SARS-CoV-2 infection during pregnancy has been linked to complications that may involve or be reflected in the placenta, including preeclampsia and preterm birth. To date, researchers have used a variety of methods to diagnose SARS-CoV-2 infection of the placenta, making it difficult to compare results from different studies and to establish definitive scientific evidence about the risks of placental infection.
To address these gaps, NIH’s Eunice Kennedy Shriver National Institute of Child Health and Human Development (NICHD) virtually convened a group of experts in obstetrics, virology, placental pathology, infectious disease, immunology and molecular biology to propose a standardized definition of placental infection. The resulting guidance appears in the American Journal of Obstetrics and Gynecology.
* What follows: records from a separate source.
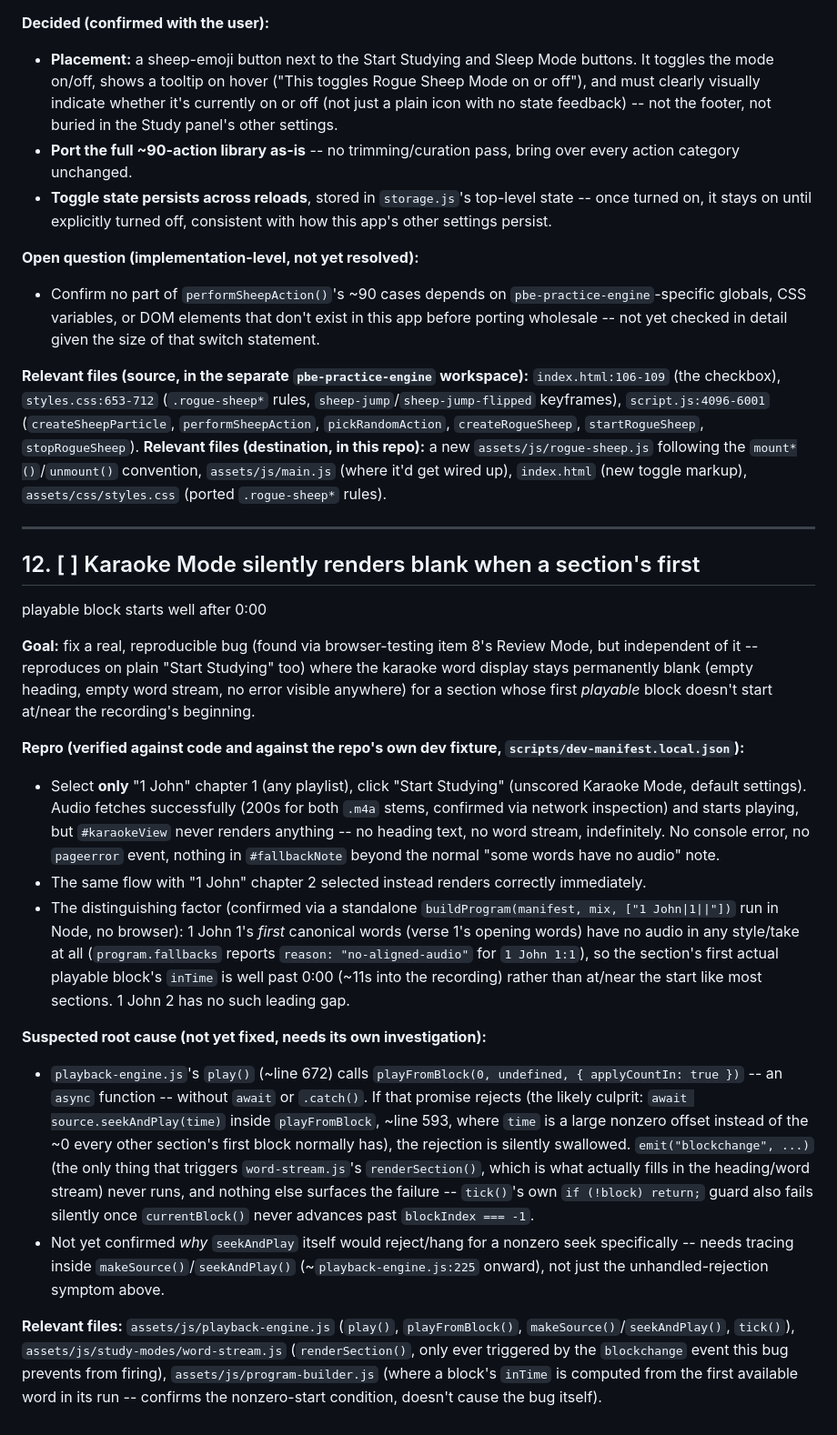
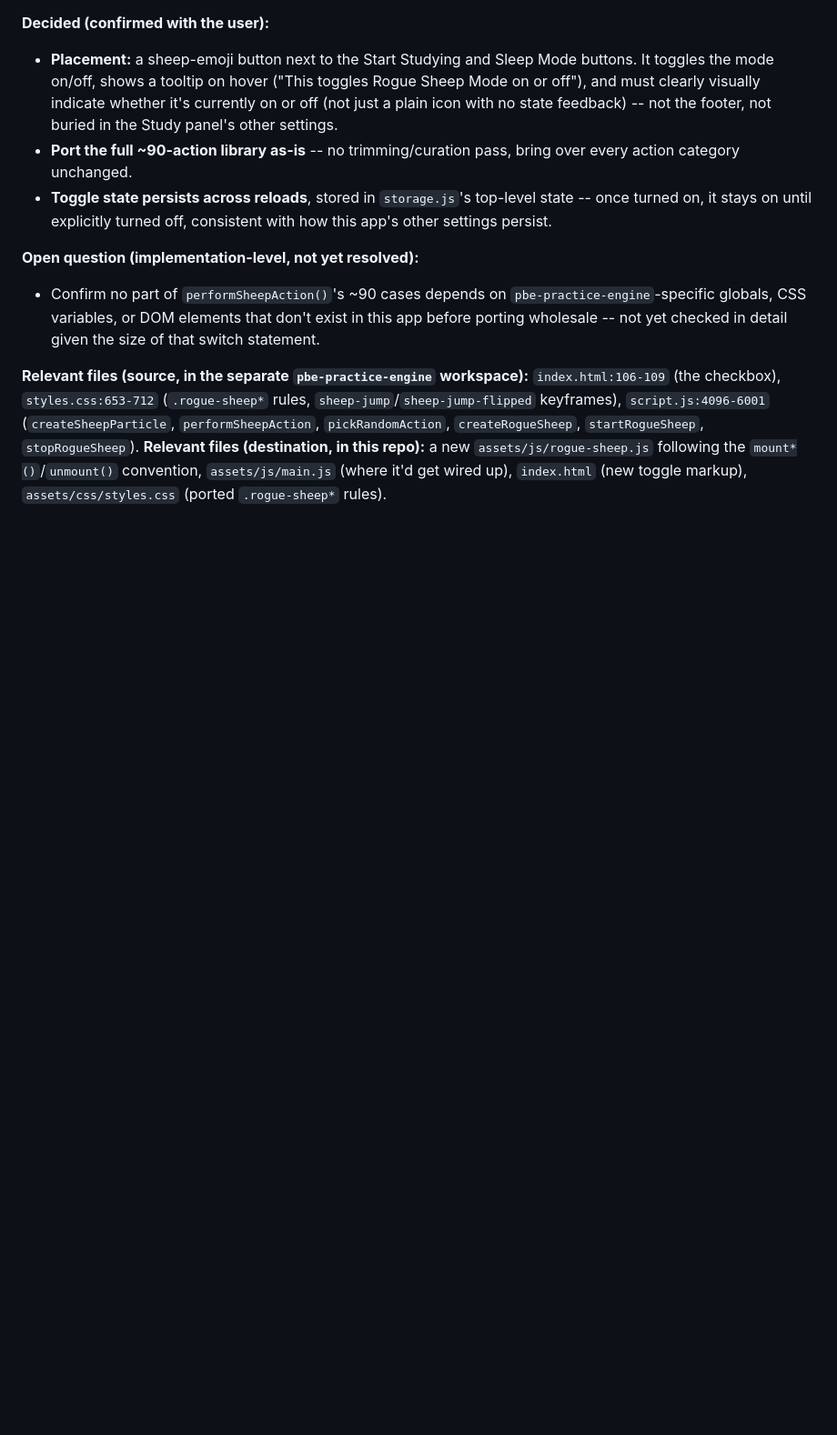
Before and after one commit to antgiant/karaoke_pbefocus_com, a Markdown page: AI_TODO.md, the part around the change. Shown at 91% size. Rendered like a GitHub page; blank space fills up the shorter version.

Commit message:
Retract item 12 -- it was a dev-server artifact, not a real bug
The "Karaoke Mode renders blank" repro traced back to python3's
http.server not supporting HTTP Range requests (confirmed: 200 OK on a
Range request, never 206) -- the README already warns against using it
for exactly this reason. A section whose first playable audio starts well
into the file just sits blank for playback-engine.js's 8s seekReliably()
timeout before rendering; re-tested against a Range-supporting server
(npx http-server) and both the plain "Start Studying" repro and item 8's
Review Mode render correctly and quickly. No code bug here.

Co-Authored-By: Claude Sonnet 5 <noreply@anthropic.com>

```diff
--- a/AI_TODO.md
+++ b/AI_TODO.md
@@ -156,59 +156,3 @@ rules, `sheep-jump`/`sheep-jump-flipped` keyframes), `script.js:4096-6001`
 convention, `assets/js/main.js` (where it'd get wired up), `index.html`
 (new toggle markup), `assets/css/styles.css` (ported `.rogue-sheep*`
 rules).
-
----
-
-## 12. [ ] Karaoke Mode silently renders blank when a section's first
-playable block starts well after 0:00
-
-**Goal:** fix a real, reproducible bug (found via browser-testing item 8's
-Review Mode, but independent of it -- reproduces on plain "Start Studying"
-too) where the karaoke word display stays permanently blank (empty
-heading, empty word stream, no error visible anywhere) for a section whose
-first *playable* block doesn't start at/near the recording's beginning.
-
-**Repro (verified against code and against the repo's own dev fixture,
-`scripts/dev-manifest.local.json`):**
-- Select **only** "1 John" chapter 1 (any playlist), click "Start
-  Studying" (unscored Karaoke Mode, default settings). Audio fetches
-  successfully (200s for both `.m4a` stems, confirmed via network
-  inspection) and starts playing, but `#karaokeView` never renders
-  anything -- no heading text, no word stream, indefinitely. No console
-  error, no `pageerror` event, nothing in `#fallbackNote` beyond the
-  normal "some words have no audio" note.
-- The same flow with "1 John" chapter 2 selected instead renders
-  correctly immediately.
-- The distinguishing factor (confirmed via a standalone
-  `buildProgram(manifest, mix, ["1 John|1||"])` run in Node, no browser):
-  1 John 1's *first* canonical words (verse 1's opening words) have no
-  audio in any style/take at all (`program.fallbacks` reports
-  `reason: "no-aligned-audio"` for `1 John 1:1`), so the section's first
-  actual playable block's `inTime` is well past 0:00 (~11s into the
-  recording) rather than at/near the start like most sections. 1 John 2
-  has no such leading gap.
-
-**Suspected root cause (not yet fixed, needs its own investigation):**
-- `playback-engine.js`'s `play()` (~line 672) calls
-  `playFromBlock(0, undefined, { applyCountIn: true })` -- an `async`
-  function -- without `await` or `.catch()`. If that promise rejects (the
-  likely culprit: `await source.seekAndPlay(time)` inside `playFromBlock`,
-  ~line 593, where `time` is a large nonzero offset instead of the ~0
-  every other section's first block normally has), the rejection is
-  silently swallowed. `emit("blockchange", ...)` (the only thing that
-  triggers `word-stream.js`'s `renderSection()`, which is what actually
-  fills in the heading/word stream) never runs, and nothing else surfaces
-  the failure -- `tick()`'s own `if (!block) return;` guard also fails
-  silently once `currentBlock()` never advances past `blockIndex === -1`.
-- Not yet confirmed *why* `seekAndPlay` itself would reject/hang for a
-  nonzero seek specifically -- needs tracing inside
-  `makeSource()`/`seekAndPlay()` (~`playback-engine.js:225` onward), not
-  just the unhandled-rejection symptom above.
-
-**Relevant files:** `assets/js/playback-engine.js` (`play()`,
-`playFromBlock()`, `makeSource()`/`seekAndPlay()`, `tick()`),
-`assets/js/study-modes/word-stream.js` (`renderSection()`, only ever
-triggered by the `blockchange` event this bug prevents from firing),
-`assets/js/program-builder.js` (where a block's `inTime` is computed from
-the first available word in its run -- confirms the nonzero-start
-condition, doesn't cause the bug itself).
```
The experts recommend preferred techniques to detect SARS-CoV-2 replication, viral transcripts or proteins in placental tissue. Depending on the scientific rigor of the technique used, the likelihood of placental SARS-CoV-2 infection may be classified as definitive, probable, possible or unlikely. The authors encourage investigators to use the most scientifically rigorous technique available in their laboratory or clinic.
They also recommend that scientific papers reporting placental SARS-CoV-2 infection describe the location and number of placental tissue samples collected, method of preserving the tissue and detection technique. Finally, they offer guidance for handling, processing and examining placental tissue. The authors anticipate that use of these recommendations will make it easier to compare and interpret results across studies.